PLNY Blog

Video

We were excited to bring Aija Mayrock to speak at Trevor Day School on Thursday, October 12th at 6:30pm! Watch this short video to learn more about Aija and her book.

Article
by CAROL DWECK, Professor and Author

What do we want our children to be? Do we want them to be people who try to get A’s for the rest of their lives? Who play it safe, curate their resumes, and climb up some pre-ordained ladder? Or do we want children who dream big, blaze new trails, and make outstanding contributions?

Article
by JESSICA LAHEY, Educator and Writer

When my students take tests or quizzes, I like to walk around the room to check on their progress, ensure they understand my questions, and whisper encouragement where it’s needed. I read their body language and watch them respond to the challenge of particularly difficult sections. In these unguarded moments, I see their mindsets laid bare: some attack the assessment with bravado and glee, eager for the challenge. Others come to the page with hesitation and concern, in doubt of their abilities or second-guessing their preparation.

Article
by SUSAN CAIN, Writer and Co-Founder, Quiet Revolution

In my 2012 TED Talk, I told the story of going off to summer camp for the first time at age nine. My mother had packed my bag full of books. Reading was our primary group activity—and I liked it that way. It gave us the animal warmth of sitting cozily with the family, and the freedom to roam around the adventure-land inside our own minds.

Article
by WENDY MOGEL, Clinical Psychologist and Writer

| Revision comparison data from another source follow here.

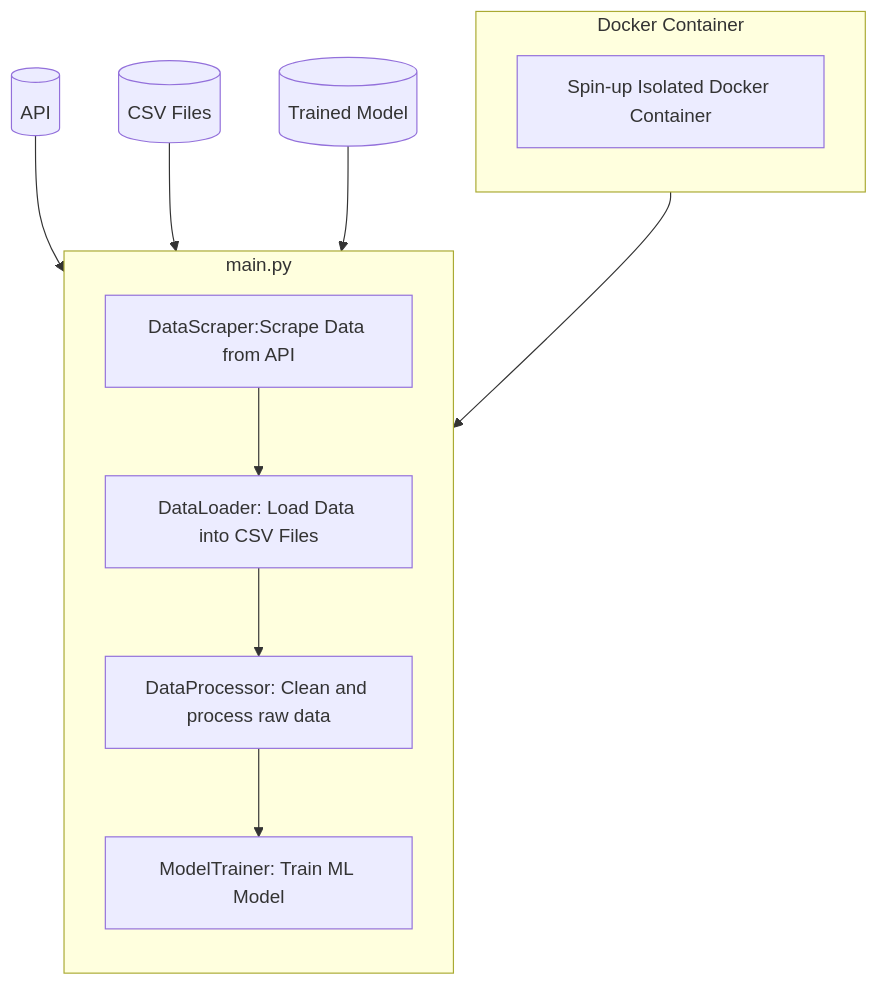
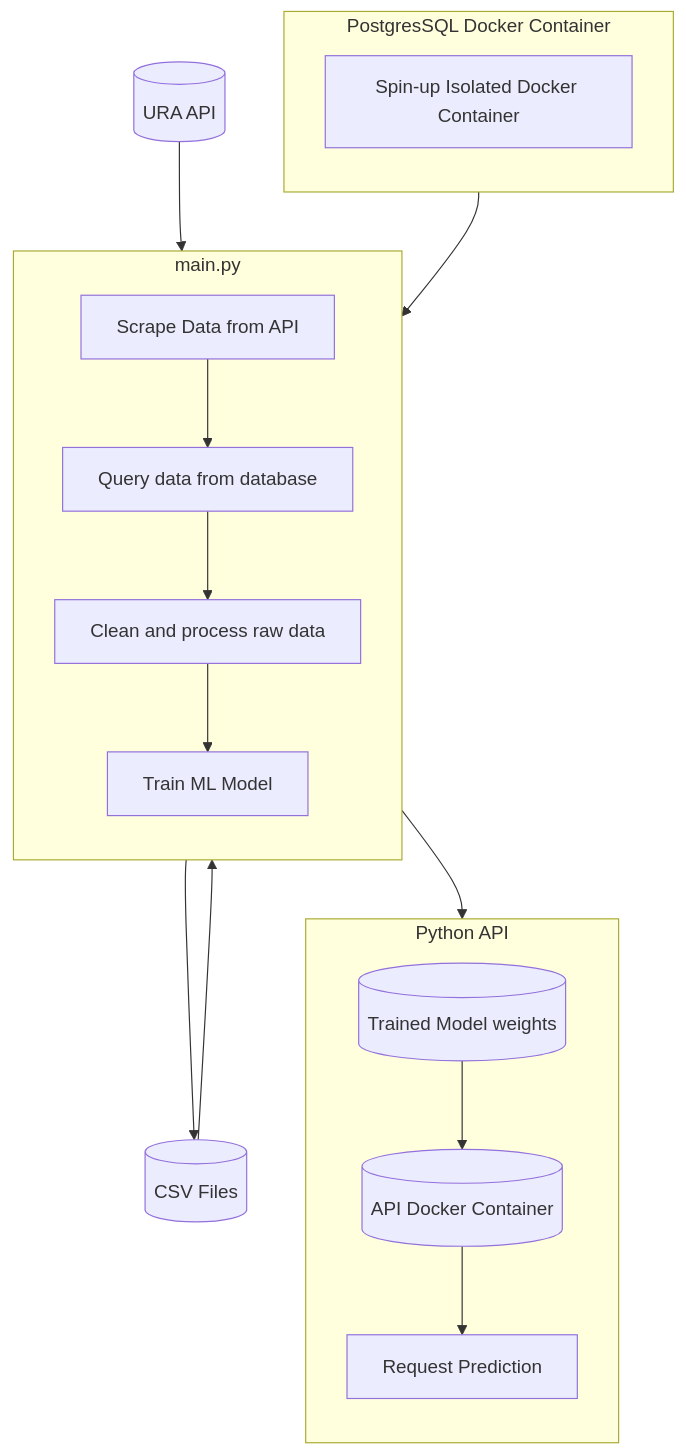
One commit to Lzwk16/URA_ML_pipeline changed the diagram in README.MD. Above: the diagram before and after it, drawn with Mermaid. The commit also changed other lines of this file, not shown here.

Commit message:
add python API prediction into pipeline flow

````diff
--- a/README.MD
+++ b/README.MD
@@ -58,19 +58,26 @@
 ```mermaid
 flowchart TD
-   subgraph Docker Container
+   subgraph PostgresSQL Docker Container
    direction TB
       A[Spin-up Isolated Docker Container] 
    end
 
    subgraph main.py
       direction TB
-      A --> B[DataScraper:Scrape Data from API]
-      B --> C[DataLoader: Load Data into CSV Files]
-      C --> D[DataProcessor: Clean and process raw data]
-      D --> E[ModelTrainer: Train ML Model]
+      A --> B[Scrape Data from API]
+      B --> C[Query data from database]
+      C --> D[Clean and process raw data]
+      D --> E[Train ML Model]
    end
    
-   F[(API)] --> B
+   C --> G[(CSV Files)]
+   F[(URA API)] --> B
    G[(CSV Files)] --> D
-   H[(Trained Model)] --> E
+   E --> H[(Trained Model weights)]
+
+   subgraph Python API
+   direction TB
+      H[(Trained Model weights)] --> I[(API Docker Container)]
+      I[(API Docker Container)] --> J[Request Prediction]
+   end
 ```
````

I’ve been in practice for 35 years. In the old days, most parents of lower school boys came to see me at the recommendation of the school. The student was behind in reading and writing, or restless, devilish, or puzzlingly out-of-sorts. Today, most parents of young boys are self-referred. The most common presenting problem? Their sons’ worrisome worries. These anguished parents use such similar phrases that I feel like I’m listening to actors reading sides for a casting agent.